• _About this task_:
Each record below is to be copied exactly; the pictures are to be omitted.

*** Input records ***

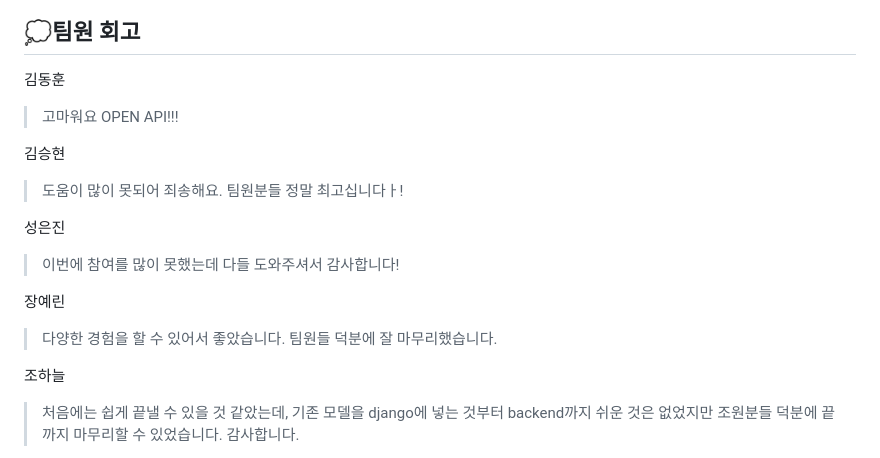
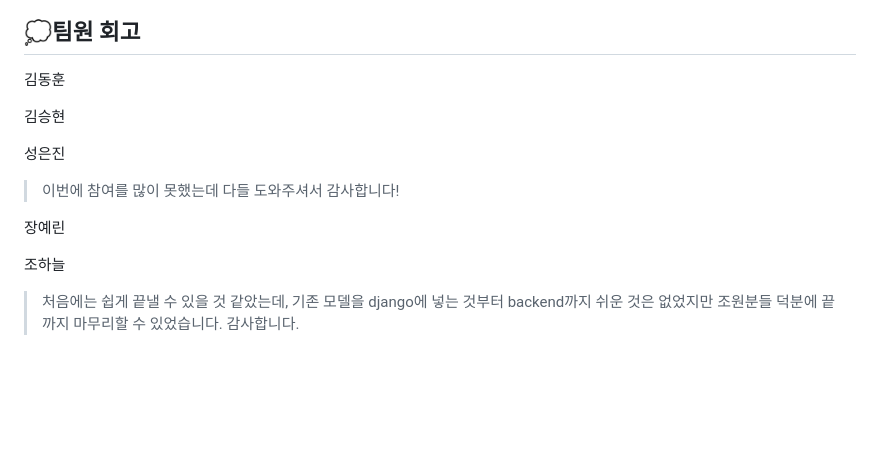
Before and after one commit to SKNETWORKS-FAMILY-AICAMP/SKN06-4th-3team, a Markdown page: README.md, the part around the change. GitHub-like rendering; blank space fills up the shorter version.

Commit message:
Update README.md
한줄 회고 reset

```diff
--- a/README.md
+++ b/README.md
@@ -83,16 +83,16 @@
 
 ## 💭팀원 회고
 김동훈
-> 고마워요 OPEN API!!!
+>
 >
 김승현
->도움이 많이 못되어 죄송해요. 팀원분들 정말 최고십니다ㅏ!
+>
 >
 성은진
 > 이번에 참여를 많이 못했는데 다들 도와주셔서 감사합니다!
 
 장예린
-> 다양한 경험을 할 수 있어서 좋았습니다. 팀원들 덕분에 잘 마무리했습니다.
+>
 
 조하늘
 > 처음에는 쉽게 끝낼 수 있을 것 같았는데, 기존 모델을 django에 넣는 것부터 backend까지 쉬운 것은 없었지만 조원분들 덕분에 끝까지 마무리할 수 있었습니다. 감사합니다.
```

*** End of Input records ***

• _Answer below_:
Before and after one commit to SKNETWORKS-FAMILY-AICAMP/SKN06-4th-3team, a Markdown page: README.md, the part around the change. GitHub-like rendering; blank space fills up the shorter version.

Commit message:
Update README.md
한줄 회고 reset

```diff
--- a/README.md
+++ b/README.md
@@ -83,16 +83,16 @@
 
 ## 💭팀원 회고
 김동훈
-> 고마워요 OPEN API!!!
+>
 >
 김승현
->도움이 많이 못되어 죄송해요. 팀원분들 정말 최고십니다ㅏ!
+>
 >
 성은진
 > 이번에 참여를 많이 못했는데 다들 도와주셔서 감사합니다!
 
 장예린
-> 다양한 경험을 할 수 있어서 좋았습니다. 팀원들 덕분에 잘 마무리했습니다.
+>
 
 조하늘
 > 처음에는 쉽게 끝낼 수 있을 것 같았는데, 기존 모델을 django에 넣는 것부터 backend까지 쉬운 것은 없었지만 조원분들 덕분에 끝까지 마무리할 수 있었습니다. 감사합니다.
```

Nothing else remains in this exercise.